## Requirement
Isolate every line in the data with the string "that" and copy it.
Top of Supplied records
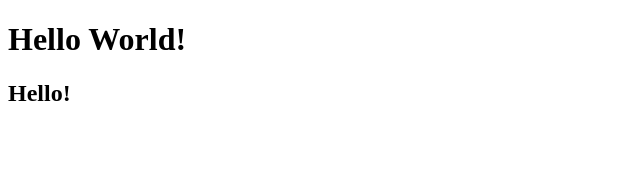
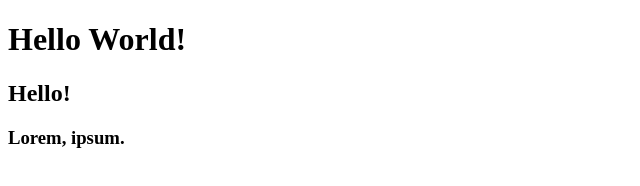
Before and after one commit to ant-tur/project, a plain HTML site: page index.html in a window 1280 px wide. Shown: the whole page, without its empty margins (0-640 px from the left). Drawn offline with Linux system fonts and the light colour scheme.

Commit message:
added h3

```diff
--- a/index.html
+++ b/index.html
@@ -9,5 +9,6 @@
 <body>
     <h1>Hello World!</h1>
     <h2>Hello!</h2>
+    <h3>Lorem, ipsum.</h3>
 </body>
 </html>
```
Bottom of Supplied records
Top of Supplied records
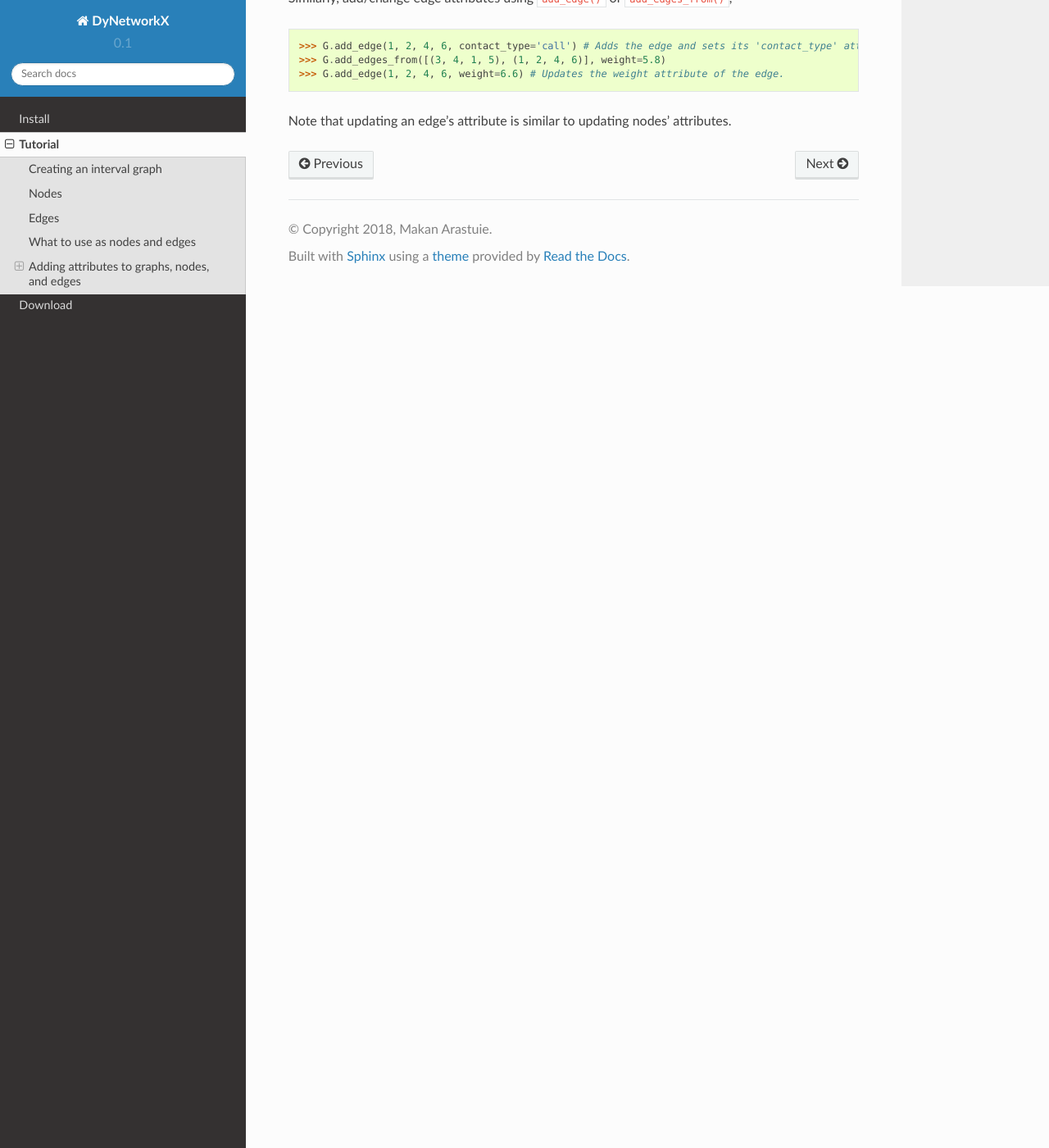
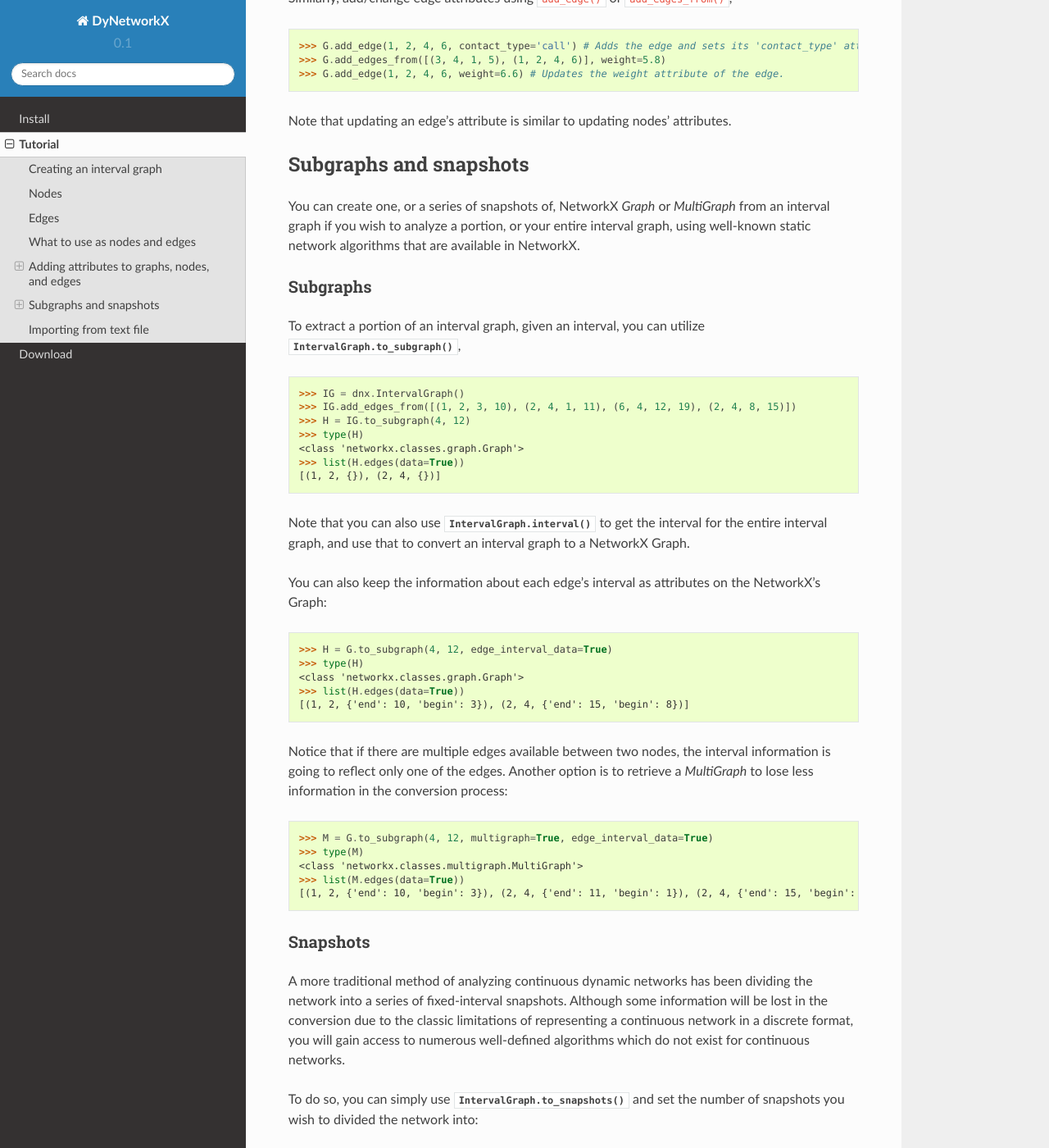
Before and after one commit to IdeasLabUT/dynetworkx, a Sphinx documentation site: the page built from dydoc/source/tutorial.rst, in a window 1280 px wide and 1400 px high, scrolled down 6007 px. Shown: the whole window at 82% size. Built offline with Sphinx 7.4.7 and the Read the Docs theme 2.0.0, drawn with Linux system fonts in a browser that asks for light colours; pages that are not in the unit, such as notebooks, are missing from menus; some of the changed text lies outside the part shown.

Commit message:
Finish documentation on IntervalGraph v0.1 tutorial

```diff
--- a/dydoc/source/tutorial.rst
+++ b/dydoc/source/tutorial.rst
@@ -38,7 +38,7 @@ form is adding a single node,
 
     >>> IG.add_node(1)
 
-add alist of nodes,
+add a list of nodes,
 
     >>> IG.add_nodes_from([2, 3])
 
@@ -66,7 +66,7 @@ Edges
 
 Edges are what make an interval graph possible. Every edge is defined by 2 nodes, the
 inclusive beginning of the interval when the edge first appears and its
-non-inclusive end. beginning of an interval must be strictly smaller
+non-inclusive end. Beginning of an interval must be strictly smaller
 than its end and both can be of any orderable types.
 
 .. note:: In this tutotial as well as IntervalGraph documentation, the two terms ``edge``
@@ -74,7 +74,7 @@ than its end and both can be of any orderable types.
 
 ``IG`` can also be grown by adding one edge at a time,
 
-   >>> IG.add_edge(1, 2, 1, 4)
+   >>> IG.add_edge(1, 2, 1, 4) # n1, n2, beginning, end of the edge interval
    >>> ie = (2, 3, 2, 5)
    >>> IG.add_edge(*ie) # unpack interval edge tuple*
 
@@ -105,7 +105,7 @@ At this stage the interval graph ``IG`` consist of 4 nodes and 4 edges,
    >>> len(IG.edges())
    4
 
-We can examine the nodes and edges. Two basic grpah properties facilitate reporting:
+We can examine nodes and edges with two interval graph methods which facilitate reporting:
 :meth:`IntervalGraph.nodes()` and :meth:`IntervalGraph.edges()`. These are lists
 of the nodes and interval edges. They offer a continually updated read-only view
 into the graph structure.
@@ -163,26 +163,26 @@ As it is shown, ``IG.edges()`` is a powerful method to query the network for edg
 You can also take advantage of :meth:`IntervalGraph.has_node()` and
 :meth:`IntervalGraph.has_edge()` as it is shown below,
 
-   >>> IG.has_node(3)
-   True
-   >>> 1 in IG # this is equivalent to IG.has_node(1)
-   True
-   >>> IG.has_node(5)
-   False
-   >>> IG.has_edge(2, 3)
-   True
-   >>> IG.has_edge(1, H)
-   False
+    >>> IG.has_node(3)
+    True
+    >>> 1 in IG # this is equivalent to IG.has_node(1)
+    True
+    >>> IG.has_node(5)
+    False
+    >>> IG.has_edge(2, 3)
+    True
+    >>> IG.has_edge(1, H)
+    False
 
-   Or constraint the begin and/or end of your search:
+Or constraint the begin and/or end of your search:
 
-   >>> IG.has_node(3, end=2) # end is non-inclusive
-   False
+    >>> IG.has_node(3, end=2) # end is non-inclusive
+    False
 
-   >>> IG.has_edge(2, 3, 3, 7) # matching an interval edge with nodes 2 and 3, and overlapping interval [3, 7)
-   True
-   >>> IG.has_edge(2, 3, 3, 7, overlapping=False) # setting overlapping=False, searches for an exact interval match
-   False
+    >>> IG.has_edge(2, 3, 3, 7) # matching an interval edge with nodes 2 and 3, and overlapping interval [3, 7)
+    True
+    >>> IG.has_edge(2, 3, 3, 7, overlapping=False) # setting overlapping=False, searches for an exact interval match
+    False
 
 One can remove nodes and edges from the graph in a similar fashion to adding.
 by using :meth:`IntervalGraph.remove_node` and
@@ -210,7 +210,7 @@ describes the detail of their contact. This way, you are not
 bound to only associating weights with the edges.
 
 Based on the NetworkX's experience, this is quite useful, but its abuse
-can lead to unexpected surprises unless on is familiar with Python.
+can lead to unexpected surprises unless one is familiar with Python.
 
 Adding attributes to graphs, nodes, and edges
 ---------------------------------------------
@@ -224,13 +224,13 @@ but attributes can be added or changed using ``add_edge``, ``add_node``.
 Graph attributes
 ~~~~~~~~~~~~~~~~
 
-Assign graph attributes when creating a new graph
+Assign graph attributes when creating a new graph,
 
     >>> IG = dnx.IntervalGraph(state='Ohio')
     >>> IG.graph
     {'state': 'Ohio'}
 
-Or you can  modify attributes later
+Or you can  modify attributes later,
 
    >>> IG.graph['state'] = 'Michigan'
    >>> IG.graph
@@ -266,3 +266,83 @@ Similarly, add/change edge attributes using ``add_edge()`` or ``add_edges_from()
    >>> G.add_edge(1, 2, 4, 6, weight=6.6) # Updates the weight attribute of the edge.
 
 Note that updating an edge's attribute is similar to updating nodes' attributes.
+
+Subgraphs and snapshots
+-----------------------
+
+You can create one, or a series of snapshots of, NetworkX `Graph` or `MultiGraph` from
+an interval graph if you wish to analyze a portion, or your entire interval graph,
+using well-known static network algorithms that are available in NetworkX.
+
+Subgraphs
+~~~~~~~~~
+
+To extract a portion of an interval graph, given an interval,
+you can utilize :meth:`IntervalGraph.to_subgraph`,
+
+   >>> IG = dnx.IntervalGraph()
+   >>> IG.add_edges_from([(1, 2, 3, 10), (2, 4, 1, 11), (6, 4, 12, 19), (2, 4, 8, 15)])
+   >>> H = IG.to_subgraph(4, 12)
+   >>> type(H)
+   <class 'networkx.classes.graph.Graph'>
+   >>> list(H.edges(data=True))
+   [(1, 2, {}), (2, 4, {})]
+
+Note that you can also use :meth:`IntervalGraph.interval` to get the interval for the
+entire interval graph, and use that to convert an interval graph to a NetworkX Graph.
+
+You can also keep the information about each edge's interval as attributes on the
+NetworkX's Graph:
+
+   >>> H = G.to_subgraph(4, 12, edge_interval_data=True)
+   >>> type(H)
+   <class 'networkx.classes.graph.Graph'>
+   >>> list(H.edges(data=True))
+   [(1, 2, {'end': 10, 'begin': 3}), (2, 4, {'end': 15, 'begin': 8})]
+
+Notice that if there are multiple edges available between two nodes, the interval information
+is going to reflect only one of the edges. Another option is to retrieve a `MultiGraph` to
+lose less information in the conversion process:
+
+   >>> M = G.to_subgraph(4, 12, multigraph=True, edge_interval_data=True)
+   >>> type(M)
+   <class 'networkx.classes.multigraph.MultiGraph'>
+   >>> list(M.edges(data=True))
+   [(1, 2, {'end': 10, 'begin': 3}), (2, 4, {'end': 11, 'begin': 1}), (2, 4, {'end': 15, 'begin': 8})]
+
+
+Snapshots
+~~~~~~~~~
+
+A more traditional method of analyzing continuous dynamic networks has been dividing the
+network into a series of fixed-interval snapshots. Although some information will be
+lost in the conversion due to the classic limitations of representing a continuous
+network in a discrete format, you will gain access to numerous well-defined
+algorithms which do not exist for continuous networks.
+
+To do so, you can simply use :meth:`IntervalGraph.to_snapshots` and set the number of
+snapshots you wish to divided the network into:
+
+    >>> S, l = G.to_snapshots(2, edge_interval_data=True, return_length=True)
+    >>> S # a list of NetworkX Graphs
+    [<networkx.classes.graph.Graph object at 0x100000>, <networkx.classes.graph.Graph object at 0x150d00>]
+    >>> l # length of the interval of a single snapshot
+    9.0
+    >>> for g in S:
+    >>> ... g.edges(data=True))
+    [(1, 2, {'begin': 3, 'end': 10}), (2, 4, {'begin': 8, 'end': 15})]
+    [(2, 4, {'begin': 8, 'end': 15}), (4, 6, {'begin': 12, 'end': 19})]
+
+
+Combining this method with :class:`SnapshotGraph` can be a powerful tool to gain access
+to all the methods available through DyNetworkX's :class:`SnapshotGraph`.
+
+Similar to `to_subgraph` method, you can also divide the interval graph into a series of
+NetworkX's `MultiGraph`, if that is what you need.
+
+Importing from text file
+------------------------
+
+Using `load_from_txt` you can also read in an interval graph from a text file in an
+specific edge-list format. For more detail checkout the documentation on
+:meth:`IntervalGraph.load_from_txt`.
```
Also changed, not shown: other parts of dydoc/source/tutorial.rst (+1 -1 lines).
Bottom of Supplied records
Top of Supplied records
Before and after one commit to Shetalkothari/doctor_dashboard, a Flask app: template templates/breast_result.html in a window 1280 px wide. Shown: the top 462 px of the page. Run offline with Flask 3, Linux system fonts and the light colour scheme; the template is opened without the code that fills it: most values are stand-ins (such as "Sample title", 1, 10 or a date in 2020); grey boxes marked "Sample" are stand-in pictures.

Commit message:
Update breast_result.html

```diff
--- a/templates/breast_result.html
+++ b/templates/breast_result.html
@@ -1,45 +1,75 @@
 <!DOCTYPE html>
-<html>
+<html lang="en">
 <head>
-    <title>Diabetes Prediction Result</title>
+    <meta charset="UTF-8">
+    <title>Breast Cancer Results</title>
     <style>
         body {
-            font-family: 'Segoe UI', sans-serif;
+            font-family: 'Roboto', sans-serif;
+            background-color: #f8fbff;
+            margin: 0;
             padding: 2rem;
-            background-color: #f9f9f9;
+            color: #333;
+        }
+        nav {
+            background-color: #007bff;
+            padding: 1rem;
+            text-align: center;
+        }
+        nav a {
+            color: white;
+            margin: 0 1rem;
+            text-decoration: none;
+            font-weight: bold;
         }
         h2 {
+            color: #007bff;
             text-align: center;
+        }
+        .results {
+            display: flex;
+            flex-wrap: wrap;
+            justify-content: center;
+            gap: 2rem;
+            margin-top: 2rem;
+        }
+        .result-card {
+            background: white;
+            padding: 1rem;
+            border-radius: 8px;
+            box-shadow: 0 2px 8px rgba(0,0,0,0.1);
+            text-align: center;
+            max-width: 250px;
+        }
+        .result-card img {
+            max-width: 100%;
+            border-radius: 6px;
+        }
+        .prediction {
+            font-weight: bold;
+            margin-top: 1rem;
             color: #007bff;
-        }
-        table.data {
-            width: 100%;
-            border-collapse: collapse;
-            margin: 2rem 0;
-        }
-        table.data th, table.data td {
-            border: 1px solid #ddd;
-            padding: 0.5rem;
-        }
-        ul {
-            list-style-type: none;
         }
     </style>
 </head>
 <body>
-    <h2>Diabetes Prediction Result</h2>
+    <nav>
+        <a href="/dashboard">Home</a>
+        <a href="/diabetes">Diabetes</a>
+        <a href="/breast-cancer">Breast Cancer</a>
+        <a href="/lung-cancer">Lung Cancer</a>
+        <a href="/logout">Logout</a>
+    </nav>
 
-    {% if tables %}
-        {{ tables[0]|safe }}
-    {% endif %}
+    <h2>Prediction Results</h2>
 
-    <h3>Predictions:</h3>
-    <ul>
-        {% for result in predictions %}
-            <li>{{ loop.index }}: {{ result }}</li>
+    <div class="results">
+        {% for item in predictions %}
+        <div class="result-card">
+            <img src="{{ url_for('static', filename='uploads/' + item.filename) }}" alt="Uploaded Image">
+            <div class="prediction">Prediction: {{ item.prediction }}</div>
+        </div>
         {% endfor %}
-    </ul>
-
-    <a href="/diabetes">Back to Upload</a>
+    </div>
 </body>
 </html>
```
Bottom of Supplied records
## Answer box
Before and after one commit to IdeasLabUT/dynetworkx, a Sphinx documentation site: the page built from dydoc/source/tutorial.rst, in a window 1280 px wide and 1400 px high, scrolled down 6007 px. Shown: the whole window at 82% size. Built offline with Sphinx 7.4.7 and the Read the Docs theme 2.0.0, drawn with Linux system fonts in a browser that asks for light colours; pages that are not in the unit, such as notebooks, are missing from menus; some of the changed text lies outside the part shown.
 Note that updating an edge's attribute is similar to updating nodes' attributes.
+using well-known static network algorithms that are available in NetworkX.
+Note that you can also use :meth:`IntervalGraph.interval` to get the interval for the
+entire interval graph, and use that to convert an interval graph to a NetworkX Graph.
+Notice that if there are multiple edges available between two nodes, the interval information
+NetworkX's `MultiGraph`, if that is what you need.
Before and after one commit to Shetalkothari/doctor_dashboard, a Flask app: template templates/breast_result.html in a window 1280 px wide. Shown: the top 462 px of the page. Run offline with Flask 3, Linux system fonts and the light colour scheme; the template is opened without the code that fills it: most values are stand-ins (such as "Sample title", 1, 10 or a date in 2020); grey boxes marked "Sample" are stand-in pictures.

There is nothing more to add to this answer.